River Valleys

Living on a riverine system, allowed the Nimi'ipuu a diversity of resources not easily had by the Sosoni' & Bannock
Peoples to the south.

The men hunted large game animals which lived in the mountains bordering the rivers, and small game such as rabbit, squirrel, and marmot which lived in the neighboring valleys. Game birds were also common in this area of river drainage. Ducks, geese and grouse would have been available as food.

The water in itself was a bountiful resource. Game birds would not only seek it out on their yearly migrations, but the People used the water systems for transportation, drinking, and as a source for fish. Many varieties of fish were included in the diet of the Nimi'ipuu. Salmon, dolly varden, trout, suckers, sturgeon, lampreys and squawfish would be either speared of trapped in weirs.

The women gathered and prepared many roots, such as camas, wild carrot and onion, kouse and bitterroot. Berries were also available in the form of gooseberries, serviceberries, hawthorneberries, currants and chokecherries.

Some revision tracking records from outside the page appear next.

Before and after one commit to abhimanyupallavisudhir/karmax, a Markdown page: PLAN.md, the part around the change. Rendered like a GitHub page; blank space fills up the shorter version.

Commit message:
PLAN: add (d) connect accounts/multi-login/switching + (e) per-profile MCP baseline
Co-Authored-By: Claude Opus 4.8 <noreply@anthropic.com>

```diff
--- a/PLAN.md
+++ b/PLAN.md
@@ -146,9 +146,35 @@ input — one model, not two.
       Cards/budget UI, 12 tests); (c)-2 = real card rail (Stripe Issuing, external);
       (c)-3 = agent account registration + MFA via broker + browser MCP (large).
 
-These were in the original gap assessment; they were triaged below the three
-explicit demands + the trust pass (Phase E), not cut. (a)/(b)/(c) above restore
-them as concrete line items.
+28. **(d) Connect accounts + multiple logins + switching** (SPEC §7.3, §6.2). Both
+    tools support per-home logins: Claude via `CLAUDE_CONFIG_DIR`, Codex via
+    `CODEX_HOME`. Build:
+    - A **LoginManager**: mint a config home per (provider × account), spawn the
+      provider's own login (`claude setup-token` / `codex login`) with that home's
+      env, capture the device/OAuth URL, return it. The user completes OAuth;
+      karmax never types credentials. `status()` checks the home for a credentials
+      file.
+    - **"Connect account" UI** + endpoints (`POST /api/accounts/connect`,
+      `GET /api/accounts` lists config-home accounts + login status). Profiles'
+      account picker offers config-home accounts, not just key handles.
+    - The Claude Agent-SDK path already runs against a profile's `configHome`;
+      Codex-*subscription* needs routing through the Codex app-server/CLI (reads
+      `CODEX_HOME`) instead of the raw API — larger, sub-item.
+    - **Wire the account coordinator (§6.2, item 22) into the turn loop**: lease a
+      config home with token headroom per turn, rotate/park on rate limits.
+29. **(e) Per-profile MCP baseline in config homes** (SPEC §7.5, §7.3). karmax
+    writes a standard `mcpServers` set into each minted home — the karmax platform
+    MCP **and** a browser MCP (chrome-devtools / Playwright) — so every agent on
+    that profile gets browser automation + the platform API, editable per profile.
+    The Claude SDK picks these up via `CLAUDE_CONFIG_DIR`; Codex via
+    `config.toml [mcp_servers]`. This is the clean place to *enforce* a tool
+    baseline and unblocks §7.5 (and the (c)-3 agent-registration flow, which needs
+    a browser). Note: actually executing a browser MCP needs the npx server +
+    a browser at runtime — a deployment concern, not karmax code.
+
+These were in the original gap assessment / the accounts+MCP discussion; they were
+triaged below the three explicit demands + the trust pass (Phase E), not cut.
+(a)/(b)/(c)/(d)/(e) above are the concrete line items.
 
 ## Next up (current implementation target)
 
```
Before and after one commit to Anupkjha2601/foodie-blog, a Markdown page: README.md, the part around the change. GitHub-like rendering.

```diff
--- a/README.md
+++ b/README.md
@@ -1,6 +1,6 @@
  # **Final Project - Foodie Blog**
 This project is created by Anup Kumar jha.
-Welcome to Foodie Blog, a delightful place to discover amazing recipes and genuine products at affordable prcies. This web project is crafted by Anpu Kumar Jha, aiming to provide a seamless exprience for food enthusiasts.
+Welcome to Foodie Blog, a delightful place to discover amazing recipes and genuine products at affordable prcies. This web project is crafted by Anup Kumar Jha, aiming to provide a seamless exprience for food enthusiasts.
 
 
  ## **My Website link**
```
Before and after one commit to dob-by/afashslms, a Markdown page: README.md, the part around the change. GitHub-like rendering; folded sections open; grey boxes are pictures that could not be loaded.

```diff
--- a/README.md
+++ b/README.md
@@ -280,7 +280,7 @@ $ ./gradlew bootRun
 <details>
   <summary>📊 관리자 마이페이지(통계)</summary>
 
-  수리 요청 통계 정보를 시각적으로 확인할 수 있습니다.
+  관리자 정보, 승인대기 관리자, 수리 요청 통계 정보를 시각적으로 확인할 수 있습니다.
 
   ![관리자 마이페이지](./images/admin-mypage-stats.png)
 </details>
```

Pine nuts and sunflower seeds wer
e also gathered and processed by grinding with mortar and pestle.
Images: Idaho Museum of Natural History











The grassy valleys which provided roots, seeds and forage for large game also provided grazing for horses.

Horses had not been native in Idaho for 10,000 years, having become extinct in North America after the climatic change at the close of the Pleistocene Epoch. The Spanish conquest of America's southwest, however, ensured that horses would gradually spread throughout the Great Basin and Columbia Plateau.

The Nimi'ipuu acquired horses from peoples who had contact with the Spanish in California. The impact of the horse upon the people resulted in changes. With the aid of the horse as transportation, and a hunting partner, the Nimi'ipuu were able to travel into Montana in pursuit of bison which increased the wealth and food reserves of the tribe considerably.

Horses were bred for strength and for endurance, but not necessarily for colors. Boys were most often the herders of these large herds which eventually numbered in excess of five to seven horses per each person. Horses could be sold, traded or acquired also through raids on other tribes which had horses.

The use of horses as wealth encouraged elaborate horse trapping and great herds to be kept by families. Since horses were an indication of an individuals wealth, exchanges of horses would be made as gifts for marriages.